**Task statement:** Output the listing verbatim, leaving out every picture.

**Supplied entries:**

********************

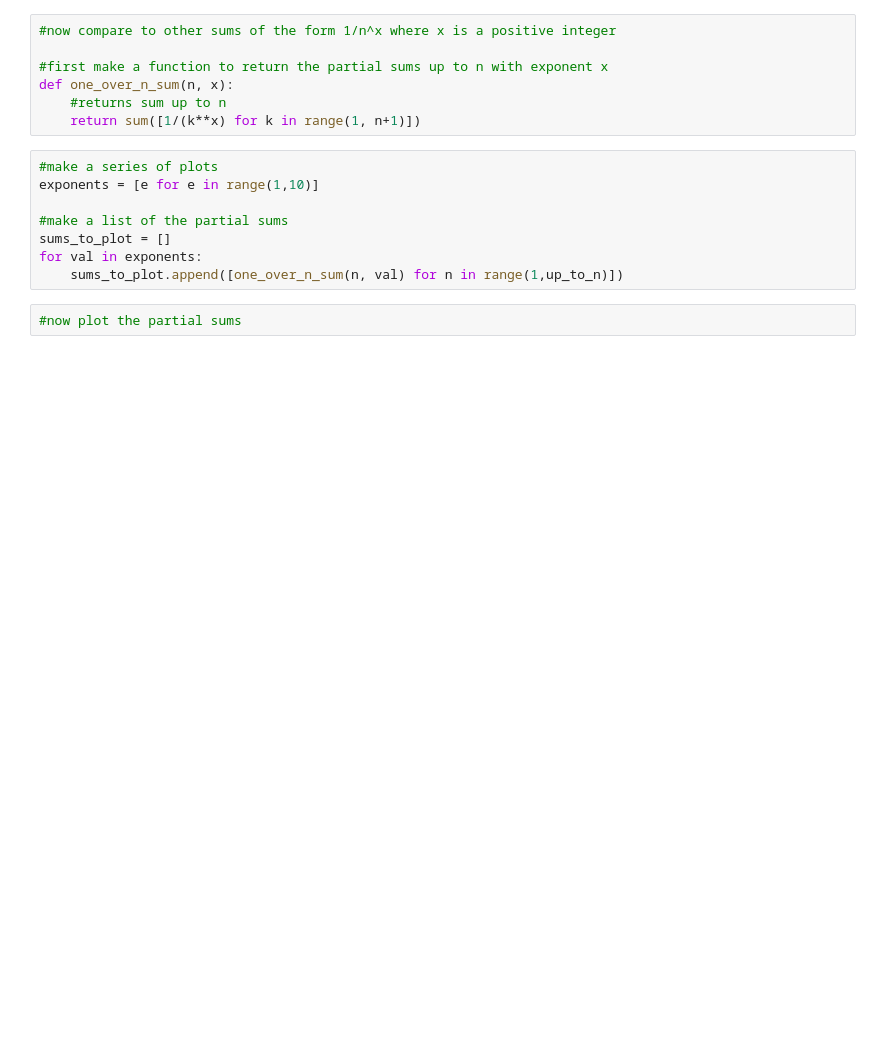
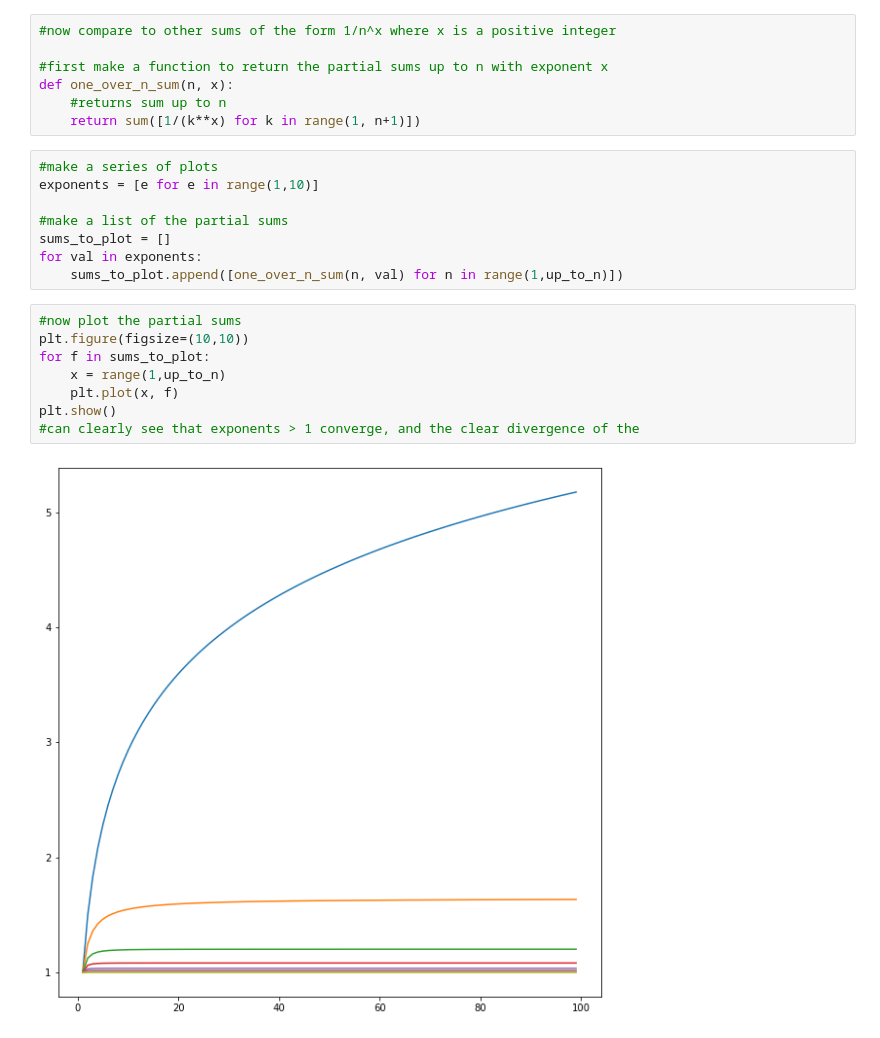
Before and after one commit to stephenfitzsimon/matplotlib_personalprojects, a Jupyter notebook: harmonic_sum_graphing.ipynb, the cells around one changed output. Saved outputs shown, nothing was run; the diff lists cells and outputs as text; blank space fills up the shorter version.

```diff
--- a/harmonic_sum_graphing.ipynb
+++ b/harmonic_sum_graphing.ipynb
@@ -50,3 +69,11 @@ for val in exponents:
     sums_to_plot.append([one_over_n_sum(n, val) for n in range(1,up_to_n)])
 # %%
 #now plot the partial sums
+plt.figure(figsize=(10,10))
+for f in sums_to_plot:
+    x = range(1,up_to_n)
+    plt.plot(x, f)
+plt.show()
+#can clearly see that exponents > 1 converge, and the clear divergence of the
+# %% [output]
+[figure, added]
```
Also changed, not shown: parts of 10 cells of this notebook.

********************

**Answer area:**
Before and after one commit to stephenfitzsimon/matplotlib_personalprojects, a Jupyter notebook: harmonic_sum_graphing.ipynb, the cells around one changed output. Saved outputs shown, nothing was run; the diff lists cells and outputs as text; blank space fills up the shorter version.

```diff
--- a/harmonic_sum_graphing.ipynb
+++ b/harmonic_sum_graphing.ipynb
@@ -50,3 +69,11 @@ for val in exponents:
     sums_to_plot.append([one_over_n_sum(n, val) for n in range(1,up_to_n)])
 # %%
 #now plot the partial sums
+plt.figure(figsize=(10,10))
+for f in sums_to_plot:
+    x = range(1,up_to_n)
+    plt.plot(x, f)
+plt.show()
+#can clearly see that exponents > 1 converge, and the clear divergence of the
+# %% [output]
+[figure, added]
```
Also changed, not shown: parts of 10 cells of this notebook.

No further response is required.